_Assignment_
Return each entry unchanged.

_Entries provided_

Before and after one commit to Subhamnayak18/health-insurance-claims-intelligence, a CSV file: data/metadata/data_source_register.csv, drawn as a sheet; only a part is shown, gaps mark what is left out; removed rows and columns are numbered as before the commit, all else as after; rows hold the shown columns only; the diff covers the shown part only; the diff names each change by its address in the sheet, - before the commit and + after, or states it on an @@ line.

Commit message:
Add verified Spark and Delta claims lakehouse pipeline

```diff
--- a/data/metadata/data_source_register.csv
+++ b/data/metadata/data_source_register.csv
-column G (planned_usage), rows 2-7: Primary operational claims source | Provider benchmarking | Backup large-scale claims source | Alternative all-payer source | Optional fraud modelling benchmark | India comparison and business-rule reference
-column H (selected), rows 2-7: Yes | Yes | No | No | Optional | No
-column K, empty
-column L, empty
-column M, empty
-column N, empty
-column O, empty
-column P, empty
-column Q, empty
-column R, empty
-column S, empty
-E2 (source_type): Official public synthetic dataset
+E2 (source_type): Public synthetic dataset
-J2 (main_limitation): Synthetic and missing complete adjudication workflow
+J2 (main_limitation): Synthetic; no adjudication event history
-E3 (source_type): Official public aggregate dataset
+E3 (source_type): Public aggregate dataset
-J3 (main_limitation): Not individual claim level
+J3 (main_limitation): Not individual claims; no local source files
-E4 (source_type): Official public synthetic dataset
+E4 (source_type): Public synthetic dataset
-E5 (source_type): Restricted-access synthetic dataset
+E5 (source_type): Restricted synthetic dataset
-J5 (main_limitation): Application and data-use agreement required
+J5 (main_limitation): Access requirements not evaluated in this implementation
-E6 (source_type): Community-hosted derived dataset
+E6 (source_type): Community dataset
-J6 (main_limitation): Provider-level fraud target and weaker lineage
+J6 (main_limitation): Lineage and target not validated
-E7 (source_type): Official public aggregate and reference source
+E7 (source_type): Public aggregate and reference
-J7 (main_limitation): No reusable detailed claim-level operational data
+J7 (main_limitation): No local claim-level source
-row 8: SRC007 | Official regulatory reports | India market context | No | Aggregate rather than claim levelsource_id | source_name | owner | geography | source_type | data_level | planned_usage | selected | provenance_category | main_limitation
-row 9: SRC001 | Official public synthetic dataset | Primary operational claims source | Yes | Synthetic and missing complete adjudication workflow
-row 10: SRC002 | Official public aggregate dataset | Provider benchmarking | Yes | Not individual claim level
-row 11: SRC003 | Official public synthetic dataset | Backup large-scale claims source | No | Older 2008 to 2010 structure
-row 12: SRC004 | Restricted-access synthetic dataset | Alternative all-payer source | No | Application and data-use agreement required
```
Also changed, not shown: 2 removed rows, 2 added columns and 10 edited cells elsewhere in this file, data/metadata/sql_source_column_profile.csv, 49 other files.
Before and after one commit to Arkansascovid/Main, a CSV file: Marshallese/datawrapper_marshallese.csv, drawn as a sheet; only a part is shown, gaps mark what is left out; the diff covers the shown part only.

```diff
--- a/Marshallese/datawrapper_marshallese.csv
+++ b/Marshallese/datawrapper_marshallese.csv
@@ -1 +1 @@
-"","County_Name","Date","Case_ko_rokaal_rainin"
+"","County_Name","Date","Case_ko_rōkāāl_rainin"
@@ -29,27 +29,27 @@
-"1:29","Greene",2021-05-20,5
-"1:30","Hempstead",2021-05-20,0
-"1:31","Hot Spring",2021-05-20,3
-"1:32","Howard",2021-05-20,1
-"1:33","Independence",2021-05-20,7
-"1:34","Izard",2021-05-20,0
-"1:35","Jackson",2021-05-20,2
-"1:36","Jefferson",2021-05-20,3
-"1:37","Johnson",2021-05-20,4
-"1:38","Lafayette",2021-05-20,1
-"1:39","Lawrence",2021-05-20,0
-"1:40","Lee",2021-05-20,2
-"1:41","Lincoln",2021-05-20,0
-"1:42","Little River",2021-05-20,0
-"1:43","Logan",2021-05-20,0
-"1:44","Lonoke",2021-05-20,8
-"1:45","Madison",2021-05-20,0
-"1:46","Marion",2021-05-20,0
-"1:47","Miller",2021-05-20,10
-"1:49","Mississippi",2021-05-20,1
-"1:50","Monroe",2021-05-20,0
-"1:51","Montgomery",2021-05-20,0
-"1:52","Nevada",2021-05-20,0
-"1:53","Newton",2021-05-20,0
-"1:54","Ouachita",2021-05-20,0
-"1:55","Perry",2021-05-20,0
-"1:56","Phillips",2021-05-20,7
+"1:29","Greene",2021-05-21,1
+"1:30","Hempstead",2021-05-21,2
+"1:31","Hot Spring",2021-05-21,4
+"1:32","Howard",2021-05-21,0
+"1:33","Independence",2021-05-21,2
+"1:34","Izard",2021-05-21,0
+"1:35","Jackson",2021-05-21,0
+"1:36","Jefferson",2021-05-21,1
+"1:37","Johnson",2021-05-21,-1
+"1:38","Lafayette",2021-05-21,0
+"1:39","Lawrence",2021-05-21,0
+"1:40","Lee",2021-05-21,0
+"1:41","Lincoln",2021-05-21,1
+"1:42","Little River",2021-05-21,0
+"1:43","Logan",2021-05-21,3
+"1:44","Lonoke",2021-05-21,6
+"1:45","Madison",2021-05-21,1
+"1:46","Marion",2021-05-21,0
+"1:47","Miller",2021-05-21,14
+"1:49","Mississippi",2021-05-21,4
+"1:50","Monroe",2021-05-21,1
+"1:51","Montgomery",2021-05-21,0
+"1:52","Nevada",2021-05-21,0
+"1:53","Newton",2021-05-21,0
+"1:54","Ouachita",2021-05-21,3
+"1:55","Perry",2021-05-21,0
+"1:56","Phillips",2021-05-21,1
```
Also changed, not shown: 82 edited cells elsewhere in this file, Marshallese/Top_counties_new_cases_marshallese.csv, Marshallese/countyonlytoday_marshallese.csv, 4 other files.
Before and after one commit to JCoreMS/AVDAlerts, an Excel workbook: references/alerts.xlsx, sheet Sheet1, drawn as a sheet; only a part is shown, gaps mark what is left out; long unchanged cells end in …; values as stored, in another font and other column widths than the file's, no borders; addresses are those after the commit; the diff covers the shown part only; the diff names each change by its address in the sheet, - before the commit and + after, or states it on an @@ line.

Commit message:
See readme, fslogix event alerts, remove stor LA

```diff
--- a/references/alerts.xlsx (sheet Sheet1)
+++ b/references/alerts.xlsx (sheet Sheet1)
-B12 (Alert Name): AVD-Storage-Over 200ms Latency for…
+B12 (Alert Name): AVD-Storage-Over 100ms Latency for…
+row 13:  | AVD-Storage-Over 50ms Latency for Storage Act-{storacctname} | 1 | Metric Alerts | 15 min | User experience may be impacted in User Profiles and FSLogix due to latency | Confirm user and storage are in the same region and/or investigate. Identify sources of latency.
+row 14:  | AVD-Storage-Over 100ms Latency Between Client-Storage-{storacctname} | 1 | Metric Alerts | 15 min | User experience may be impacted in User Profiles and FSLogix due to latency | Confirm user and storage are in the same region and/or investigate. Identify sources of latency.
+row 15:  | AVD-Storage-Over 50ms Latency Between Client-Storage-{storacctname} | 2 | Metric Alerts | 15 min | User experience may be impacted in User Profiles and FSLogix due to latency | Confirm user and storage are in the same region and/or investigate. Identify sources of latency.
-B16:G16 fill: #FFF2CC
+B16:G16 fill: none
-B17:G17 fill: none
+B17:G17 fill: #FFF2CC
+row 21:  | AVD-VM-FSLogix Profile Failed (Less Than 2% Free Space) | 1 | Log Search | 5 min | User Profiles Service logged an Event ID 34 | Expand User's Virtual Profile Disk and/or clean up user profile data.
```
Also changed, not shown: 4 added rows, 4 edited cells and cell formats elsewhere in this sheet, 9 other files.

_Solution to the problem_
Before and after one commit to Subhamnayak18/health-insurance-claims-intelligence, a CSV file: data/metadata/data_source_register.csv, drawn as a sheet; only a part is shown, gaps mark what is left out; removed rows and columns are numbered as before the commit, all else as after; rows hold the shown columns only; the diff covers the shown part only; the diff names each change by its address in the sheet, - before the commit and + after, or states it on an @@ line.

Commit message:
Add verified Spark and Delta claims lakehouse pipeline

```diff
--- a/data/metadata/data_source_register.csv
+++ b/data/metadata/data_source_register.csv
-column G (planned_usage), rows 2-7: Primary operational claims source | Provider benchmarking | Backup large-scale claims source | Alternative all-payer source | Optional fraud modelling benchmark | India comparison and business-rule reference
-column H (selected), rows 2-7: Yes | Yes | No | No | Optional | No
-column K, empty
-column L, empty
-column M, empty
-column N, empty
-column O, empty
-column P, empty
-column Q, empty
-column R, empty
-column S, empty
-E2 (source_type): Official public synthetic dataset
+E2 (source_type): Public synthetic dataset
-J2 (main_limitation): Synthetic and missing complete adjudication workflow
+J2 (main_limitation): Synthetic; no adjudication event history
-E3 (source_type): Official public aggregate dataset
+E3 (source_type): Public aggregate dataset
-J3 (main_limitation): Not individual claim level
+J3 (main_limitation): Not individual claims; no local source files
-E4 (source_type): Official public synthetic dataset
+E4 (source_type): Public synthetic dataset
-E5 (source_type): Restricted-access synthetic dataset
+E5 (source_type): Restricted synthetic dataset
-J5 (main_limitation): Application and data-use agreement required
+J5 (main_limitation): Access requirements not evaluated in this implementation
-E6 (source_type): Community-hosted derived dataset
+E6 (source_type): Community dataset
-J6 (main_limitation): Provider-level fraud target and weaker lineage
+J6 (main_limitation): Lineage and target not validated
-E7 (source_type): Official public aggregate and reference source
+E7 (source_type): Public aggregate and reference
-J7 (main_limitation): No reusable detailed claim-level operational data
+J7 (main_limitation): No local claim-level source
-row 8: SRC007 | Official regulatory reports | India market context | No | Aggregate rather than claim levelsource_id | source_name | owner | geography | source_type | data_level | planned_usage | selected | provenance_category | main_limitation
-row 9: SRC001 | Official public synthetic dataset | Primary operational claims source | Yes | Synthetic and missing complete adjudication workflow
-row 10: SRC002 | Official public aggregate dataset | Provider benchmarking | Yes | Not individual claim level
-row 11: SRC003 | Official public synthetic dataset | Backup large-scale claims source | No | Older 2008 to 2010 structure
-row 12: SRC004 | Restricted-access synthetic dataset | Alternative all-payer source | No | Application and data-use agreement required
```
Also changed, not shown: 2 removed rows, 2 added columns and 10 edited cells elsewhere in this file, data/metadata/sql_source_column_profile.csv, 49 other files.
Before and after one commit to Arkansascovid/Main, a CSV file: Marshallese/datawrapper_marshallese.csv, drawn as a sheet; only a part is shown, gaps mark what is left out; the diff covers the shown part only.

```diff
--- a/Marshallese/datawrapper_marshallese.csv
+++ b/Marshallese/datawrapper_marshallese.csv
@@ -1 +1 @@
-"","County_Name","Date","Case_ko_rokaal_rainin"
+"","County_Name","Date","Case_ko_rōkāāl_rainin"
@@ -29,27 +29,27 @@
-"1:29","Greene",2021-05-20,5
-"1:30","Hempstead",2021-05-20,0
-"1:31","Hot Spring",2021-05-20,3
-"1:32","Howard",2021-05-20,1
-"1:33","Independence",2021-05-20,7
-"1:34","Izard",2021-05-20,0
-"1:35","Jackson",2021-05-20,2
-"1:36","Jefferson",2021-05-20,3
-"1:37","Johnson",2021-05-20,4
-"1:38","Lafayette",2021-05-20,1
-"1:39","Lawrence",2021-05-20,0
-"1:40","Lee",2021-05-20,2
-"1:41","Lincoln",2021-05-20,0
-"1:42","Little River",2021-05-20,0
-"1:43","Logan",2021-05-20,0
-"1:44","Lonoke",2021-05-20,8
-"1:45","Madison",2021-05-20,0
-"1:46","Marion",2021-05-20,0
-"1:47","Miller",2021-05-20,10
-"1:49","Mississippi",2021-05-20,1
-"1:50","Monroe",2021-05-20,0
-"1:51","Montgomery",2021-05-20,0
-"1:52","Nevada",2021-05-20,0
-"1:53","Newton",2021-05-20,0
-"1:54","Ouachita",2021-05-20,0
-"1:55","Perry",2021-05-20,0
-"1:56","Phillips",2021-05-20,7
+"1:29","Greene",2021-05-21,1
+"1:30","Hempstead",2021-05-21,2
+"1:31","Hot Spring",2021-05-21,4
+"1:32","Howard",2021-05-21,0
+"1:33","Independence",2021-05-21,2
+"1:34","Izard",2021-05-21,0
+"1:35","Jackson",2021-05-21,0
+"1:36","Jefferson",2021-05-21,1
+"1:37","Johnson",2021-05-21,-1
+"1:38","Lafayette",2021-05-21,0
+"1:39","Lawrence",2021-05-21,0
+"1:40","Lee",2021-05-21,0
+"1:41","Lincoln",2021-05-21,1
+"1:42","Little River",2021-05-21,0
+"1:43","Logan",2021-05-21,3
+"1:44","Lonoke",2021-05-21,6
+"1:45","Madison",2021-05-21,1
+"1:46","Marion",2021-05-21,0
+"1:47","Miller",2021-05-21,14
+"1:49","Mississippi",2021-05-21,4
+"1:50","Monroe",2021-05-21,1
+"1:51","Montgomery",2021-05-21,0
+"1:52","Nevada",2021-05-21,0
+"1:53","Newton",2021-05-21,0
+"1:54","Ouachita",2021-05-21,3
+"1:55","Perry",2021-05-21,0
+"1:56","Phillips",2021-05-21,1
```
Also changed, not shown: 82 edited cells elsewhere in this file, Marshallese/Top_counties_new_cases_marshallese.csv, Marshallese/countyonlytoday_marshallese.csv, 4 other files.
Before and after one commit to JCoreMS/AVDAlerts, an Excel workbook: references/alerts.xlsx, sheet Sheet1, drawn as a sheet; only a part is shown, gaps mark what is left out; long unchanged cells end in …; values as stored, in another font and other column widths than the file's, no borders; addresses are those after the commit; the diff covers the shown part only; the diff names each change by its address in the sheet, - before the commit and + after, or states it on an @@ line.

Commit message:
See readme, fslogix event alerts, remove stor LA

```diff
--- a/references/alerts.xlsx (sheet Sheet1)
+++ b/references/alerts.xlsx (sheet Sheet1)
-B12 (Alert Name): AVD-Storage-Over 200ms Latency for…
+B12 (Alert Name): AVD-Storage-Over 100ms Latency for…
+row 13:  | AVD-Storage-Over 50ms Latency for Storage Act-{storacctname} | 1 | Metric Alerts | 15 min | User experience may be impacted in User Profiles and FSLogix due to latency | Confirm user and storage are in the same region and/or investigate. Identify sources of latency.
+row 14:  | AVD-Storage-Over 100ms Latency Between Client-Storage-{storacctname} | 1 | Metric Alerts | 15 min | User experience may be impacted in User Profiles and FSLogix due to latency | Confirm user and storage are in the same region and/or investigate. Identify sources of latency.
+row 15:  | AVD-Storage-Over 50ms Latency Between Client-Storage-{storacctname} | 2 | Metric Alerts | 15 min | User experience may be impacted in User Profiles and FSLogix due to latency | Confirm user and storage are in the same region and/or investigate. Identify sources of latency.
-B16:G16 fill: #FFF2CC
+B16:G16 fill: none
-B17:G17 fill: none
+B17:G17 fill: #FFF2CC
+row 21:  | AVD-VM-FSLogix Profile Failed (Less Than 2% Free Space) | 1 | Log Search | 5 min | User Profiles Service logged an Event ID 34 | Expand User's Virtual Profile Disk and/or clean up user profile data.
```
Also changed, not shown: 4 added rows, 4 edited cells and cell formats elsewhere in this sheet, 9 other files.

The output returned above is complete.